> [WHAT IS NEEDED]:
Nothing in the records should differ when you write them out again.

======

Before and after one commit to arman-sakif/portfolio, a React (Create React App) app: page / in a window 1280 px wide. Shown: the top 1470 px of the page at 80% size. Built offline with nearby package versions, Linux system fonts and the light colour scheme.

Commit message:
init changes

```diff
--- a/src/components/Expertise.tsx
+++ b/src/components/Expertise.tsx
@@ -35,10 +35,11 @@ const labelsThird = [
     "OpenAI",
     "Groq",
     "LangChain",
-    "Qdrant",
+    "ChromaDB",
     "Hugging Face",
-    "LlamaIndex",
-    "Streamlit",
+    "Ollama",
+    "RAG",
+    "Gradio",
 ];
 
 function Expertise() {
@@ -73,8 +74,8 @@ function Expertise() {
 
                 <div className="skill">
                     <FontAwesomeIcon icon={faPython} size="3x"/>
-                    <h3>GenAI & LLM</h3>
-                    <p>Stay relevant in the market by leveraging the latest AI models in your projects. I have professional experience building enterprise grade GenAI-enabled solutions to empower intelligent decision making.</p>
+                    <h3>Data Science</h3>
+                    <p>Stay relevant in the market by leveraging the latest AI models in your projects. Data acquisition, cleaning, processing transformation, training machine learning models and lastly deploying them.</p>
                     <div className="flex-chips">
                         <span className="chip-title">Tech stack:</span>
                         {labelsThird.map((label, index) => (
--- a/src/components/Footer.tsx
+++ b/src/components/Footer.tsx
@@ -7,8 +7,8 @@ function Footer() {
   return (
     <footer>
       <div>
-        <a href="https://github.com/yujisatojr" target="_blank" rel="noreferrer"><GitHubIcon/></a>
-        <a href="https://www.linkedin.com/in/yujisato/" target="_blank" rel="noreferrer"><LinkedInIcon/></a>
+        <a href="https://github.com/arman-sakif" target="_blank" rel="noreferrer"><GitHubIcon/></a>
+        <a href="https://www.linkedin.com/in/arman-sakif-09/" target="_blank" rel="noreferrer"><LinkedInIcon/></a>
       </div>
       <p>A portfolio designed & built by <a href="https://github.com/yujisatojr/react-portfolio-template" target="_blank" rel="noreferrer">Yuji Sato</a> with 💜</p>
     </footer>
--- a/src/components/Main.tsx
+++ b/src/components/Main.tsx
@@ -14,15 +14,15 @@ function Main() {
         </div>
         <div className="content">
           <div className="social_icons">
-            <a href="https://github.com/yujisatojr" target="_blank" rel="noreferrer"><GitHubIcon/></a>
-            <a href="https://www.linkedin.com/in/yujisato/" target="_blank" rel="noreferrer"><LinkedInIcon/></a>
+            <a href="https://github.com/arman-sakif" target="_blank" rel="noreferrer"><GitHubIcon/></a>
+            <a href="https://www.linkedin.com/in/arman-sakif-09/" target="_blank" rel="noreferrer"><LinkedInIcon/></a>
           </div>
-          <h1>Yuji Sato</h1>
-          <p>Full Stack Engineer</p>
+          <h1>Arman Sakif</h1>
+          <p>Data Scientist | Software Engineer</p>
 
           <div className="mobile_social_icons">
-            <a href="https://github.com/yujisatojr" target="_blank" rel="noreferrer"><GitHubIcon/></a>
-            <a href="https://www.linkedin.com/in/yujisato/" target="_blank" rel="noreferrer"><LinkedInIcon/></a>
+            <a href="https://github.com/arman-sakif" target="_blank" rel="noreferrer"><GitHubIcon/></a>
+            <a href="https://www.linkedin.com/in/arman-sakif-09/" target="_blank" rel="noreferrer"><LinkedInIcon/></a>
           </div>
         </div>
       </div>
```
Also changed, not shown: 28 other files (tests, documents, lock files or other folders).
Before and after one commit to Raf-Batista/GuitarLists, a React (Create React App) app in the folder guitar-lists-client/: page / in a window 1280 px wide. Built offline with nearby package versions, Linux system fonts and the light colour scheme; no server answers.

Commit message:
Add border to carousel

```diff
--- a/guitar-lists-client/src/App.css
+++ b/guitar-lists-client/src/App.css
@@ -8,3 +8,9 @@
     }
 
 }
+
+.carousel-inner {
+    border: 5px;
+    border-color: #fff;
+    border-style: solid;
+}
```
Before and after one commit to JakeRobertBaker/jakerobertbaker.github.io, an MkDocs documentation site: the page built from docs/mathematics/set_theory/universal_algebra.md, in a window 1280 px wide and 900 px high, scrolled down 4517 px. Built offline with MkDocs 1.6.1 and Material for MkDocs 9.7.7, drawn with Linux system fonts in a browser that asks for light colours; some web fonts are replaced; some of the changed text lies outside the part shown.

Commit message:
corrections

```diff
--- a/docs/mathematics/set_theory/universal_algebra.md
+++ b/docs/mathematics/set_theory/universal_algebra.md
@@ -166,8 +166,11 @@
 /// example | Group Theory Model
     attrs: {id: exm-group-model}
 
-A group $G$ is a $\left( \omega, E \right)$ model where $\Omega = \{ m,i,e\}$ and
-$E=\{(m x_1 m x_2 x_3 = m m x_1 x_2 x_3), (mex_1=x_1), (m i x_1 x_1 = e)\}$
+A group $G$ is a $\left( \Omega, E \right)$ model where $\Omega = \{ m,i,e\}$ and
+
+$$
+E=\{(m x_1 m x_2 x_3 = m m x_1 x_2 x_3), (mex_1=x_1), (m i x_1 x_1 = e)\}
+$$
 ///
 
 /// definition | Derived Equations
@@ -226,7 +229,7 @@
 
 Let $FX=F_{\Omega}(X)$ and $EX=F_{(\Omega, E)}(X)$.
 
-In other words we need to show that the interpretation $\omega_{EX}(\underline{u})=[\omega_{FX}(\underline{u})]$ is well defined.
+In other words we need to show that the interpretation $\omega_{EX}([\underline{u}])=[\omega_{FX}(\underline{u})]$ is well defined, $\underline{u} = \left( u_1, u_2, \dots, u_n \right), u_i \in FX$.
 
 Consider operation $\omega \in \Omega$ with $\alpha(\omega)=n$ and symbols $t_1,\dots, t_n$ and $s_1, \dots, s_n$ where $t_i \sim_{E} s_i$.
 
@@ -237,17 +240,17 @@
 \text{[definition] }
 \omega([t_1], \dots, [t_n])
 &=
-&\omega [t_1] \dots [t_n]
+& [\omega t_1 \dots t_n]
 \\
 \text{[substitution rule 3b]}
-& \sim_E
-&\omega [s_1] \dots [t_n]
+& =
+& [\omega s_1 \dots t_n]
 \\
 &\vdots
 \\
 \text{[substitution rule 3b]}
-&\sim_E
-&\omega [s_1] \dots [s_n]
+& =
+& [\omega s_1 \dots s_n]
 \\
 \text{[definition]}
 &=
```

======

> [PROBLEM SOLUTION]:
Before and after one commit to arman-sakif/portfolio, a React (Create React App) app: page / in a window 1280 px wide. Shown: the top 1470 px of the page at 80% size. Built offline with nearby package versions, Linux system fonts and the light colour scheme.

Commit message:
init changes

```diff
--- a/src/components/Expertise.tsx
+++ b/src/components/Expertise.tsx
@@ -35,10 +35,11 @@ const labelsThird = [
     "OpenAI",
     "Groq",
     "LangChain",
-    "Qdrant",
+    "ChromaDB",
     "Hugging Face",
-    "LlamaIndex",
-    "Streamlit",
+    "Ollama",
+    "RAG",
+    "Gradio",
 ];
 
 function Expertise() {
@@ -73,8 +74,8 @@ function Expertise() {
 
                 <div className="skill">
                     <FontAwesomeIcon icon={faPython} size="3x"/>
-                    <h3>GenAI & LLM</h3>
-                    <p>Stay relevant in the market by leveraging the latest AI models in your projects. I have professional experience building enterprise grade GenAI-enabled solutions to empower intelligent decision making.</p>
+                    <h3>Data Science</h3>
+                    <p>Stay relevant in the market by leveraging the latest AI models in your projects. Data acquisition, cleaning, processing transformation, training machine learning models and lastly deploying them.</p>
                     <div className="flex-chips">
                         <span className="chip-title">Tech stack:</span>
                         {labelsThird.map((label, index) => (
--- a/src/components/Footer.tsx
+++ b/src/components/Footer.tsx
@@ -7,8 +7,8 @@ function Footer() {
   return (
     <footer>
       <div>
-        <a href="https://github.com/yujisatojr" target="_blank" rel="noreferrer"><GitHubIcon/></a>
-        <a href="https://www.linkedin.com/in/yujisato/" target="_blank" rel="noreferrer"><LinkedInIcon/></a>
+        <a href="https://github.com/arman-sakif" target="_blank" rel="noreferrer"><GitHubIcon/></a>
+        <a href="https://www.linkedin.com/in/arman-sakif-09/" target="_blank" rel="noreferrer"><LinkedInIcon/></a>
       </div>
       <p>A portfolio designed & built by <a href="https://github.com/yujisatojr/react-portfolio-template" target="_blank" rel="noreferrer">Yuji Sato</a> with 💜</p>
     </footer>
--- a/src/components/Main.tsx
+++ b/src/components/Main.tsx
@@ -14,15 +14,15 @@ function Main() {
         </div>
         <div className="content">
           <div className="social_icons">
-            <a href="https://github.com/yujisatojr" target="_blank" rel="noreferrer"><GitHubIcon/></a>
-            <a href="https://www.linkedin.com/in/yujisato/" target="_blank" rel="noreferrer"><LinkedInIcon/></a>
+            <a href="https://github.com/arman-sakif" target="_blank" rel="noreferrer"><GitHubIcon/></a>
+            <a href="https://www.linkedin.com/in/arman-sakif-09/" target="_blank" rel="noreferrer"><LinkedInIcon/></a>
           </div>
-          <h1>Yuji Sato</h1>
-          <p>Full Stack Engineer</p>
+          <h1>Arman Sakif</h1>
+          <p>Data Scientist | Software Engineer</p>
 
           <div className="mobile_social_icons">
-            <a href="https://github.com/yujisatojr" target="_blank" rel="noreferrer"><GitHubIcon/></a>
-            <a href="https://www.linkedin.com/in/yujisato/" target="_blank" rel="noreferrer"><LinkedInIcon/></a>
+            <a href="https://github.com/arman-sakif" target="_blank" rel="noreferrer"><GitHubIcon/></a>
+            <a href="https://www.linkedin.com/in/arman-sakif-09/" target="_blank" rel="noreferrer"><LinkedInIcon/></a>
           </div>
         </div>
       </div>
```
Also changed, not shown: 28 other files (tests, documents, lock files or other folders).
Before and after one commit to Raf-Batista/GuitarLists, a React (Create React App) app in the folder guitar-lists-client/: page / in a window 1280 px wide. Built offline with nearby package versions, Linux system fonts and the light colour scheme; no server answers.

Commit message:
Add border to carousel

```diff
--- a/guitar-lists-client/src/App.css
+++ b/guitar-lists-client/src/App.css
@@ -8,3 +8,9 @@
     }
 
 }
+
+.carousel-inner {
+    border: 5px;
+    border-color: #fff;
+    border-style: solid;
+}
```
Before and after one commit to JakeRobertBaker/jakerobertbaker.github.io, an MkDocs documentation site: the page built from docs/mathematics/set_theory/universal_algebra.md, in a window 1280 px wide and 900 px high, scrolled down 4517 px. Built offline with MkDocs 1.6.1 and Material for MkDocs 9.7.7, drawn with Linux system fonts in a browser that asks for light colours; some web fonts are replaced; some of the changed text lies outside the part shown.

Commit message:
corrections

```diff
--- a/docs/mathematics/set_theory/universal_algebra.md
+++ b/docs/mathematics/set_theory/universal_algebra.md
@@ -166,8 +166,11 @@
 /// example | Group Theory Model
     attrs: {id: exm-group-model}
 
-A group $G$ is a $\left( \omega, E \right)$ model where $\Omega = \{ m,i,e\}$ and
-$E=\{(m x_1 m x_2 x_3 = m m x_1 x_2 x_3), (mex_1=x_1), (m i x_1 x_1 = e)\}$
+A group $G$ is a $\left( \Omega, E \right)$ model where $\Omega = \{ m,i,e\}$ and
+
+$$
+E=\{(m x_1 m x_2 x_3 = m m x_1 x_2 x_3), (mex_1=x_1), (m i x_1 x_1 = e)\}
+$$
 ///
 
 /// definition | Derived Equations
@@ -226,7 +229,7 @@
 
 Let $FX=F_{\Omega}(X)$ and $EX=F_{(\Omega, E)}(X)$.
 
-In other words we need to show that the interpretation $\omega_{EX}(\underline{u})=[\omega_{FX}(\underline{u})]$ is well defined.
+In other words we need to show that the interpretation $\omega_{EX}([\underline{u}])=[\omega_{FX}(\underline{u})]$ is well defined, $\underline{u} = \left( u_1, u_2, \dots, u_n \right), u_i \in FX$.
 
 Consider operation $\omega \in \Omega$ with $\alpha(\omega)=n$ and symbols $t_1,\dots, t_n$ and $s_1, \dots, s_n$ where $t_i \sim_{E} s_i$.
 
@@ -237,17 +240,17 @@
 \text{[definition] }
 \omega([t_1], \dots, [t_n])
 &=
-&\omega [t_1] \dots [t_n]
+& [\omega t_1 \dots t_n]
 \\
 \text{[substitution rule 3b]}
-& \sim_E
-&\omega [s_1] \dots [t_n]
+& =
+& [\omega s_1 \dots t_n]
 \\
 &\vdots
 \\
 \text{[substitution rule 3b]}
-&\sim_E
-&\omega [s_1] \dots [s_n]
+& =
+& [\omega s_1 \dots s_n]
 \\
 \text{[definition]}
 &=
```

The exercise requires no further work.